At a recent best practices meeting in Castlegar, we got the opportunity to share ideas and initiatives with colleagues in leisure services and capitalize on successes from their operations. Attending this last one were our sister operations of Castlegar, Nelson, Salmo and Slocan Valley, as well as other partners in leisure services, including Trail, Beaver Valley and Rossland, so you can imagine the wealth of knowledge and expertise brought together in one room. It always turns out mostly everyone has similar issues with customer service, leisure guide production, program maintenance, operational issues — all aspects of the service, but saying that, there can be innovative ways of solving issues coming out of a different facility.
I’m not sure if you have been following the issue with Nelson aquatic centre, but it somewhat mirrors circumstances we had run into here with the arena repair project. Back at the end of January, they had some ceiling tiles fall into their pool from the suspended ceiling (similar to what you might see in an office building). They immediately shut the pool down for safety and have begun the long journey of repairs, which started with a planning process and schedule to make things right. They had to go through a hazardous materials assessment and as it turned out, involved dealing with paint that contained lead on the roof trusses. They are currently at the stage where all the pools are drained, scaffolding set up to access the entire ceiling area (no small feat as you are setting up in pools and decks with sloping sides and edges) and sandblasting has begun. Just to keep things interesting, all the sand and paint chips from the process have to be contained and relocated after the process — all on top of scaffolding 15 or 20 feet in the air.
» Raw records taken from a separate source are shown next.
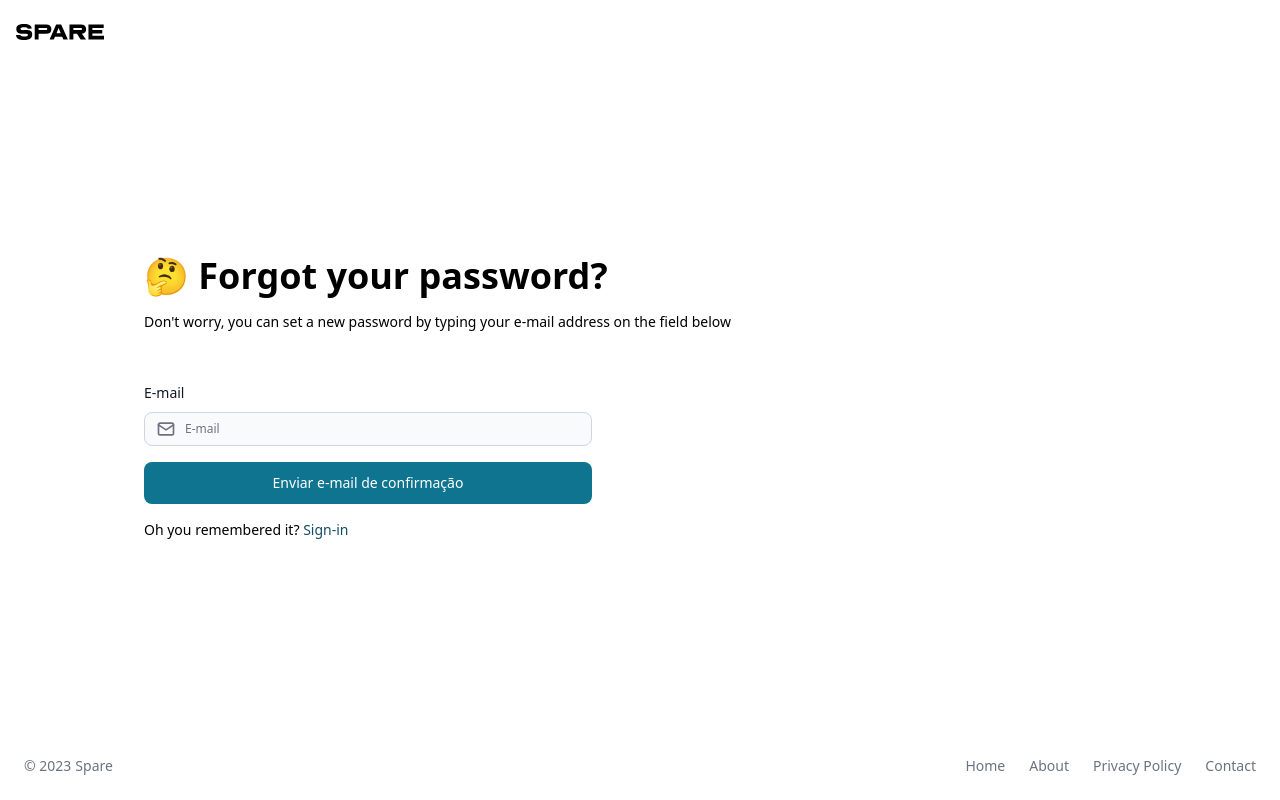
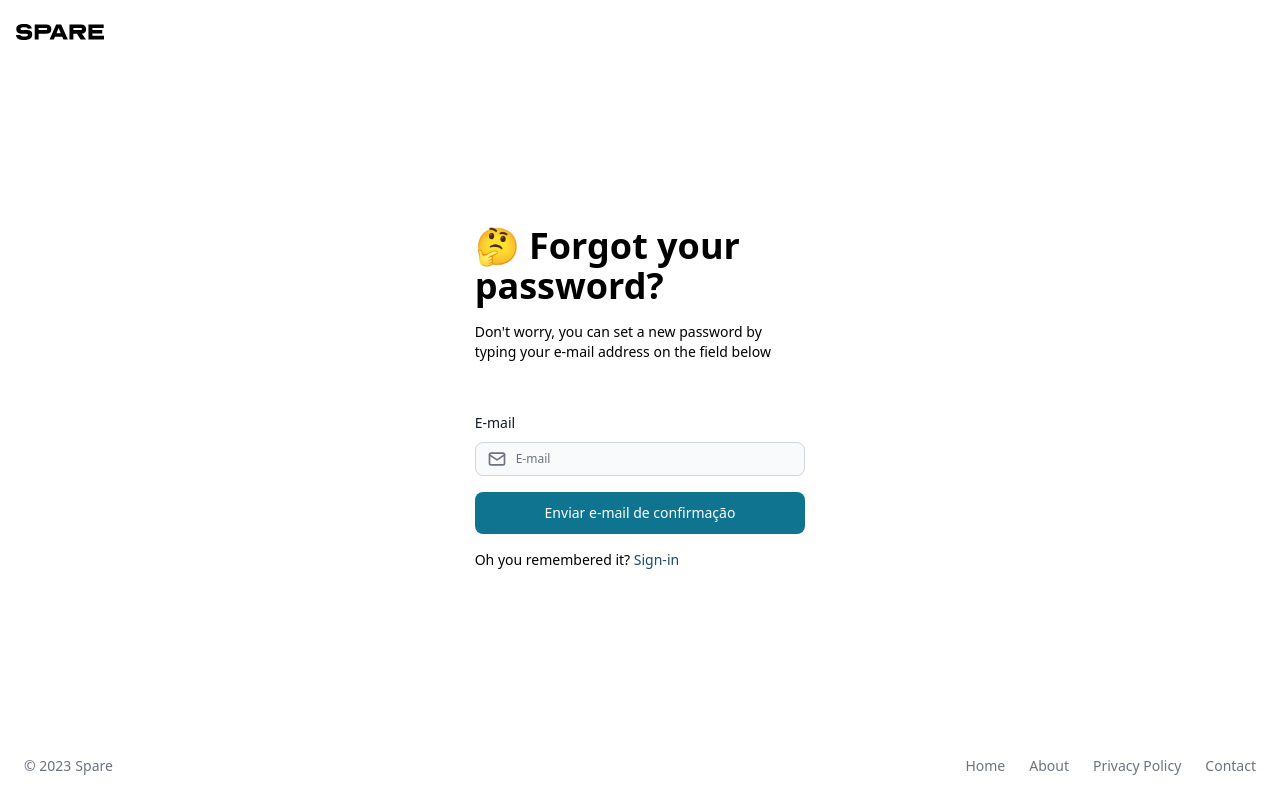
Before and after one commit to daroucha/spare-react, a React (Vite) app: page /forgot-password in a window 1280 px wide. Built offline with nearby package versions, Linux system fonts and the light colour scheme.

Commit message:
Styled NotFound Page

```diff
--- a/src/pages/ForgotPassword.jsx
+++ b/src/pages/ForgotPassword.jsx
@@ -8,8 +8,9 @@ function ForgotPassword() {
   return (
     <div
       id="ForgotPasswordPage"
-      className="flex flex-col justify-center gap-y-4"
+      className="flex justify-center"
     >
+      <div className="w-2/6 gap-y-4 flex flex-col">
         <TextDisplayXs>
           🤔 Forgot your password?
         </TextDisplayXs>
@@ -26,6 +27,7 @@ function ForgotPassword() {
           <TextLink to="/">Sign-in</TextLink>
         </TextBodySm>
       </div>
+    </div>
   )
 }
 
--- a/src/pages/NotFound.jsx
+++ b/src/pages/NotFound.jsx
@@ -1,11 +1,14 @@
-import { Link } from 'react-router-dom'
+import { TextDisplayXs } from '../ui/TextDisplay'
+import TextLink from '../ui/TextLink'
 
 function NotFound() {
   return (
-    <>
-      <h1>404</h1>
-      <Link to="/">Home</Link>
-    </>
+    <div className="flex justify-center">
+      <div className="w-2/6 gap-y-4 flex flex-col text-center">
+        <TextDisplayXs>404</TextDisplayXs>
+        <TextLink to="/">Home</TextLink>
+      </div>
+    </div>
   )
 }
 
```
Lines whose indentation alone changed are shown as unchanged.
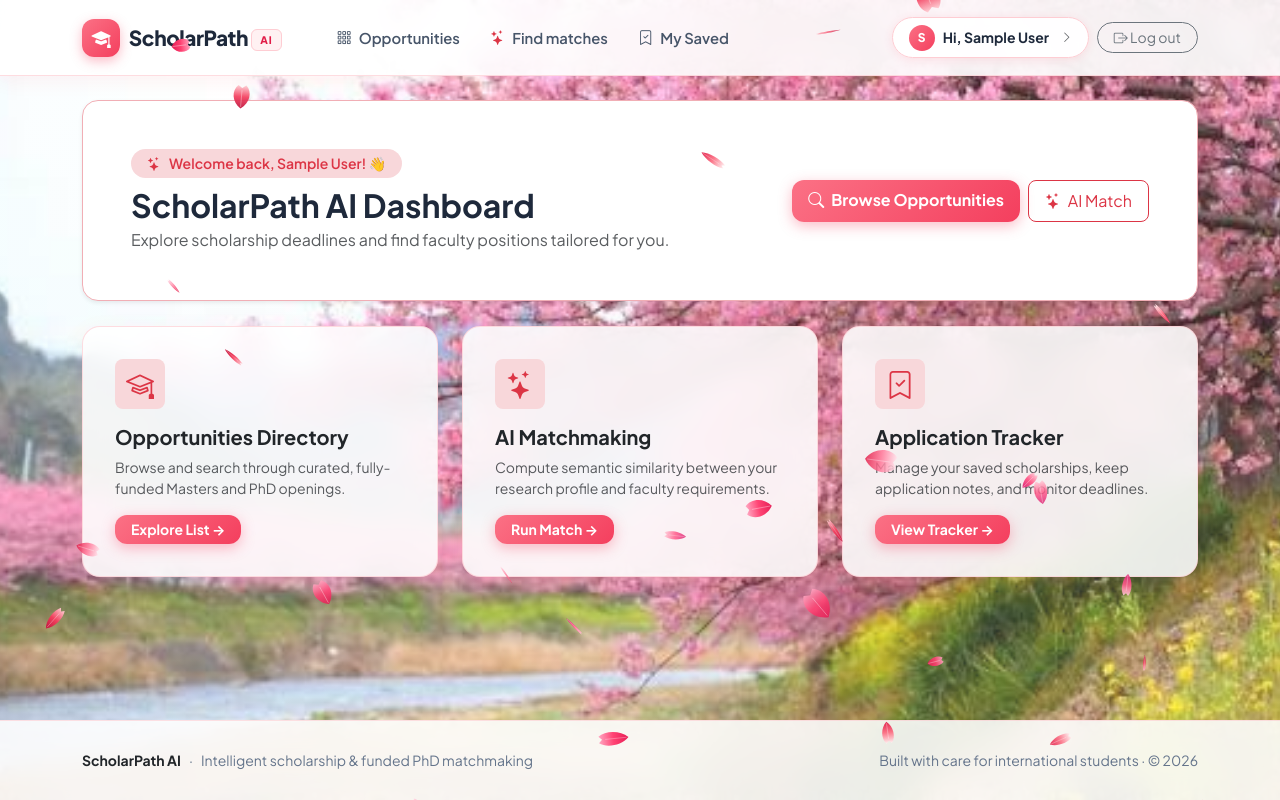
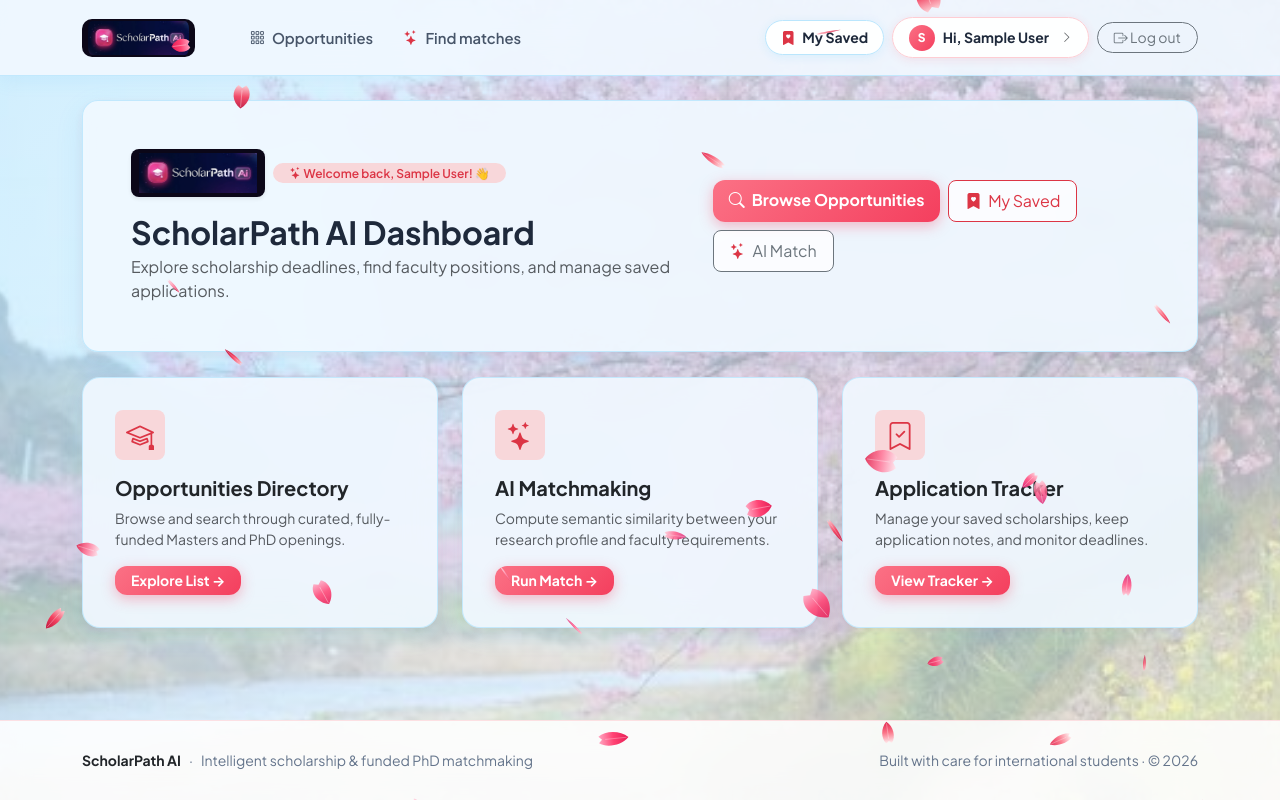
Before and after one commit to mostafaalhossain220/ScholarPath_Ai, a Flask app: page / in a window 1280 px wide. Run offline with Flask 3, Linux system fonts and the light colour scheme; the visitor is signed in with stand-in values (Sample User, id 1); data comes from the database, SQL or seed files in the repository.

Commit message:
Use custom neon ScholarPath AI logo and optimize My Saved architectural placement

```diff
--- a/app/static/css/style.css
+++ b/app/static/css/style.css
@@ -33,9 +33,9 @@ body {
   display: flex;
   flex-direction: column;
   -webkit-font-smoothing: antialiased;
-  background-color: #fff1f2;
+  background-color: #e0f2fe;
   background-image:
-    linear-gradient(to bottom, rgba(255, 255, 255, 0.12) 0%, rgba(255, 245, 248, 0.18) 100%),
+    linear-gradient(135deg, rgba(186, 230, 253, 0.65) 0%, rgba(224, 242, 254, 0.72) 45%, rgba(238, 246, 255, 0.68) 100%),
     url('/static/img/sakura-bg.jpg');
   background-size: cover;
   background-position: center;
@@ -64,11 +64,11 @@ nav, main, footer {
    ========================================================================== */
 
 .sp-navbar {
-  background: rgba(255, 255, 255, 0.90) !important;
+  background: rgba(240, 248, 255, 0.92) !important;
   backdrop-filter: blur(16px);
   -webkit-backdrop-filter: blur(16px);
-  border-bottom: 1.5px solid rgba(254, 205, 211, 0.7);
-  box-shadow: 0 4px 18px rgba(244, 63, 94, 0.08);
+  border-bottom: 1.5px solid rgba(186, 230, 253, 0.85);
+  box-shadow: 0 4px 18px rgba(56, 189, 248, 0.10);
   padding: 0.85rem 0;
   position: sticky;
   top: 0;
@@ -160,6 +160,51 @@ nav, main, footer {
   color: #e11d48 !important;
 }
 
+.nav-saved-chip {
+  display: inline-flex;
+  align-items: center;
+  gap: 0.45rem;
+  padding: 0.4rem 0.95rem;
+  background: rgba(255, 255, 255, 0.95);
+  border-radius: 30px;
+  font-size: 0.875rem;
+  font-weight: 700;
+  color: #1e293b;
+  border: 1.5px solid #bae6fd;
+  box-shadow: 0 2px 10px rgba(56, 189, 248, 0.12);
+  transition: all 0.22s cubic-bezier(0.2, 0.8, 0.2, 1);
+  cursor: pointer;
+}
+
+.nav-saved-chip:hover {
+  background: #fff1f2;
+  border-color: #f43f5e;
+  transform: translateY(-1.5px);
+  box-shadow: 0 4px 14px rgba(244, 63, 94, 0.25);
+  color: #e11d48 !important;
+}
+
+.navbar-brand-logo {
+  height: 38px;
+  width: auto;
+  object-fit: contain;
+  border-radius: 10px;
+  transition: transform 0.2s ease;
+}
+
+.navbar-brand-logo:hover {
+  transform: scale(1.03);
+}
+
+.home-hero-logo {
+  box-shadow: 0 12px 32px rgba(244, 63, 94, 0.25), 0 0 24px rgba(236, 72, 153, 0.3) !important;
+  transition: transform 0.3s cubic-bezier(0.2, 0.8, 0.2, 1);
+}
+
+.home-hero-logo:hover {
+  transform: scale(1.02);
+}
+
 .user-avatar-mini {
   width: 26px;
   height: 26px;
@@ -189,11 +234,11 @@ nav, main, footer {
 }
 
 .auth-box-sweet {
-  background: rgba(255, 255, 255, 0.94) !important;
+  background: rgba(240, 248, 255, 0.95) !important;
   backdrop-filter: blur(20px);
   -webkit-backdrop-filter: blur(20px);
-  border: 1.5px solid rgba(254, 205, 211, 0.8) !important;
-  box-shadow: 0 16px 36px -8px rgba(244, 63, 94, 0.18), 0 0 20px rgba(251, 207, 232, 0.4) !important;
+  border: 1.5px solid rgba(186, 230, 253, 0.85) !important;
+  box-shadow: 0 16px 36px -8px rgba(56, 189, 248, 0.18), 0 0 20px rgba(251, 207, 232, 0.35) !important;
   animation: cardFadeUp 0.45s ease-out;
 }
 
@@ -355,12 +400,20 @@ nav, main, footer {
 
 /* Full Web Cards */
 .card {
-  background: rgba(255, 255, 255, 0.88) !important;
-  backdrop-filter: blur(14px) !important;
-  -webkit-backdrop-filter: blur(14px) !important;
-  border: 1.5px solid rgba(254, 205, 211, 0.7) !important;
+  background: rgba(240, 248, 255, 0.92) !important;
+  backdrop-filter: blur(16px) !important;
+  -webkit-backdrop-filter: blur(16px) !important;
+  border: 1.5px solid rgba(186, 230, 253, 0.80) !important;
   border-radius: var(--sp-radius-lg) !important;
-  box-shadow: 0 8px 24px rgba(244, 63, 94, 0.08) !important;
+  box-shadow: 0 8px 24px rgba(56, 189, 248, 0.10), 0 2px 8px rgba(244, 63, 94, 0.06) !important;
+}
+
+.dashboard-banner {
+  background: rgba(240, 248, 255, 0.94) !important;
+  backdrop-filter: blur(16px);
+  -webkit-backdrop-filter: blur(16px);
+  border: 1.5px solid rgba(186, 230, 253, 0.85) !important;
+  box-shadow: 0 10px 28px rgba(56, 189, 248, 0.12), 0 4px 12px rgba(244, 63, 94, 0.08) !important;
 }
 
 /* ==========================================================================
--- a/app/templates/auth/login.html
+++ b/app/templates/auth/login.html
@@ -6,8 +6,10 @@
   <div class="row w-100 justify-content-center align-items-center">
     <!-- Left Side: Brand -->
     <div class="col-lg-6 text-center text-lg-start mb-4 mb-lg-0 pe-lg-4">
-      <div class="d-inline-flex align-items-center gap-2 px-3 py-1 rounded-pill bg-white bg-opacity-80 text-danger small fw-bold mb-3 shadow-sm border border-danger-subtle">
-        <i class="bi bi-flower1"></i> ScholarPath AI
+      <div class="mb-4">
+        <img src="{{ url_for('static', filename='img/scholarpath-logo.png') }}" alt="ScholarPath AI"
+             class="img-fluid rounded-4 shadow-lg border border-danger-subtle home-hero-logo"
+             style="max-height: 95px; width: auto; object-fit: contain; background: #0b0718; padding: 6px 14px;">
       </div>
       <h1 class="display-5 fw-bold text-dark mb-3" style="letter-spacing: -0.03em;">
         Welcome Back to <span class="text-sweet-pink">ScholarPath</span>
--- a/app/templates/auth/register.html
+++ b/app/templates/auth/register.html
@@ -6,8 +6,10 @@
   <div class="row w-100 justify-content-center align-items-center">
     <!-- Left Side: Brand -->
     <div class="col-lg-6 text-center text-lg-start mb-4 mb-lg-0 pe-lg-4">
-      <div class="d-inline-flex align-items-center gap-2 px-3 py-1 rounded-pill bg-white bg-opacity-80 text-danger small fw-bold mb-3 shadow-sm border border-danger-subtle">
-        <i class="bi bi-flower1"></i> ScholarPath AI
+      <div class="mb-4">
+        <img src="{{ url_for('static', filename='img/scholarpath-logo.png') }}" alt="ScholarPath AI"
+             class="img-fluid rounded-4 shadow-lg border border-danger-subtle home-hero-logo"
+             style="max-height: 95px; width: auto; object-fit: contain; background: #0b0718; padding: 6px 14px;">
       </div>
       <h1 class="display-5 fw-bold text-dark mb-3" style="letter-spacing: -0.03em;">
         Join <span class="text-sweet-pink">ScholarPath AI</span>
--- a/app/templates/base.html
+++ b/app/templates/base.html
@@ -24,11 +24,8 @@
 
   <nav class="navbar navbar-expand-lg sp-navbar">
     <div class="container">
-      <a class="navbar-brand sp-brand" href="/">
-        <div class="sp-brand-icon">
-          <i class="bi bi-mortarboard-fill"></i>
-        </div>
-        <span>ScholarPath <span class="sp-brand-badge">AI</span></span>
+      <a class="navbar-brand sp-brand d-flex align-items-center" href="/">
+        <img src="{{ url_for('static', filename='img/scholarpath-logo.png') }}" alt="ScholarPath AI" class="navbar-brand-logo" style="height: 38px; width: auto; object-fit: contain; background: #0b0718; padding: 2px 6px;">
       </a>
 
       <button class="navbar-toggler border-0 shadow-none" type="button" data-bs-toggle="collapse" data-bs-target="#spNav" aria-controls="spNav" aria-expanded="false" aria-label="Toggle navigation">
@@ -50,16 +47,17 @@
             </a>
           </li>
           {% endif %}
-          <li class="nav-item">
-            <a class="nav-link sp-nav-link" href="{{ url_for('saved.tracker') }}">
-              <i class="bi bi-bookmark-check"></i> My Saved
-            </a>
-          </li>
           {% endif %}
         </ul>
 
         <ul class="navbar-nav ms-auto align-items-center gap-2">
           {% if g.user %}
+          <li class="nav-item">
+            <a href="{{ url_for('saved.tracker') }}" class="nav-saved-chip text-decoration-none" title="My Saved Scholarships & Tracker">
+              <i class="bi bi-bookmark-heart-fill text-danger"></i>
+              <span>My Saved</span>
+            </a>
+          </li>
           <li class="nav-item">
             <a href="{{ url_for('profile.edit') }}" class="user-pill text-decoration-none" title="View & Edit Academic Profile">
               <div class="user-avatar-mini">{{ g.user.name[0]|upper }}</div>
--- a/app/templates/index.html
+++ b/app/templates/index.html
@@ -6,21 +6,28 @@
 <!-- ================= LOGGED IN DASHBOARD ================= -->
 <div class="row mb-4">
   <div class="col-12">
-    <div class="p-4 p-md-5 rounded-4 bg-white bg-opacity-95 shadow-sm border border-danger-subtle d-flex flex-column flex-md-row justify-content-between align-items-md-center gap-3 tilt-press-card">
+    <div class="p-4 p-md-5 rounded-4 dashboard-banner shadow-sm d-flex flex-column flex-md-row justify-content-between align-items-md-center gap-3 tilt-press-card">
       <div>
-        <div class="d-inline-flex align-items-center gap-2 px-3 py-1 rounded-pill bg-danger-subtle text-danger small fw-semibold mb-2">
-          <i class="bi bi-stars text-danger"></i> Welcome back, {{ g.user.name }}! 👋
+        <div class="d-flex align-items-center gap-2 mb-3">
+          <img src="{{ url_for('static', filename='img/scholarpath-logo.png') }}" alt="ScholarPath AI"
+               class="rounded-3 shadow-sm" style="height: 48px; width: auto; object-fit: contain; background: #0b0718; padding: 4px 8px;">
+          <span class="badge bg-danger-subtle text-danger rounded-pill px-3 py-1 fw-semibold">
+            <i class="bi bi-stars text-danger"></i> Welcome back, {{ g.user.name }}! 👋
+          </span>
         </div>
         <h1 class="h2 fw-bold mb-1">ScholarPath AI Dashboard</h1>
-        <p class="text-muted mb-0">Explore scholarship deadlines and find faculty positions tailored for you.</p>
+        <p class="text-muted mb-0">Explore scholarship deadlines, find faculty positions, and manage saved applications.</p>
       </div>
       <div class="d-flex gap-2 flex-wrap">
         <a href="{{ url_for('opportunities.list_opportunities') }}" class="btn btn-sp-sweet px-3 py-2">
           <i class="bi bi-search me-1"></i> Browse Opportunities
         </a>
+        <a href="{{ url_for('saved.tracker') }}" class="btn btn-outline-danger px-3 py-2 rounded-3 bg-white bg-opacity-75">
+          <i class="bi bi-bookmark-heart-fill text-danger me-1"></i> My Saved
+        </a>
         {% if matching_enabled %}
-        <a href="{{ url_for('matching.match') }}" class="btn btn-outline-danger px-3 py-2 rounded-3">
-          <i class="bi bi-stars me-1"></i> AI Match
+        <a href="{{ url_for('matching.match') }}" class="btn btn-outline-secondary px-3 py-2 rounded-3 bg-white bg-opacity-75">
+          <i class="bi bi-stars text-danger me-1"></i> AI Match
         </a>
         {% endif %}
       </div>
@@ -84,8 +91,10 @@
 <div class="row align-items-center justify-content-center min-vh-70 py-4 py-md-5">
   <!-- Left Side: Clean Sweet Brand -->
   <div class="col-lg-6 text-center text-lg-start mb-4 mb-lg-0 pe-lg-4">
-    <div class="d-inline-flex align-items-center gap-2 px-3 py-1 rounded-pill bg-white bg-opacity-80 text-danger small fw-bold mb-3 shadow-sm border border-danger-subtle">
-      <i class="bi bi-flower1"></i> ScholarPath AI
+    <div class="mb-4">
+      <img src="{{ url_for('static', filename='img/scholarpath-logo.png') }}" alt="ScholarPath AI"
+           class="img-fluid rounded-4 shadow-lg border border-danger-subtle home-hero-logo"
+           style="max-height: 95px; width: auto; object-fit: contain; background: #0b0718; padding: 6px 14px;">
     </div>
     <h1 class="display-5 fw-bold text-dark mb-3" style="letter-spacing: -0.03em;">
       Find Your Dream <span class="text-sweet-pink">Scholarship</span> & Funded PhD.
```
Also changed, not shown: app/static/img/scholarpath-logo.png (added).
Unfortunately, the impact to staff and public who would use or work at the facility is no small thing but they are working through the project carefully and thoughtfully. As we found in the arena project or even the facility enhancement project, anytime you start digging into an older building, there are always surprises and items you simply did not know about let alone plan for. As with everything, there are ripple effects and currently the pool at Castlegar is feeling the impact of the situation at Nelson through a huge increase in numbers as patrons travel to the closest pool in the area for lessons, recreational and organized swimming. It’s not a bad thing, but there is concern for the regulars who now find themselves in a significantly more crowded situation — like having your cousins come and live with you while their house gets built.
As with everything, this too will pass and both facilities will soon be back on stream in their regular efficient manner while other facilities might be dealing with a staffing issue or infrastructure problem elsewhere. Fortunately, through local means such as best practices and regional BC Recreation and Parks Association meetings right through to the provincial and national parks and recreation associations that have the decades of experience on a solid social foundation, we have the resources to take on the challenges faced through changing times and demographics.
Neil Ostafichuk is the recreation supervisor at the Creston and District Community Complex.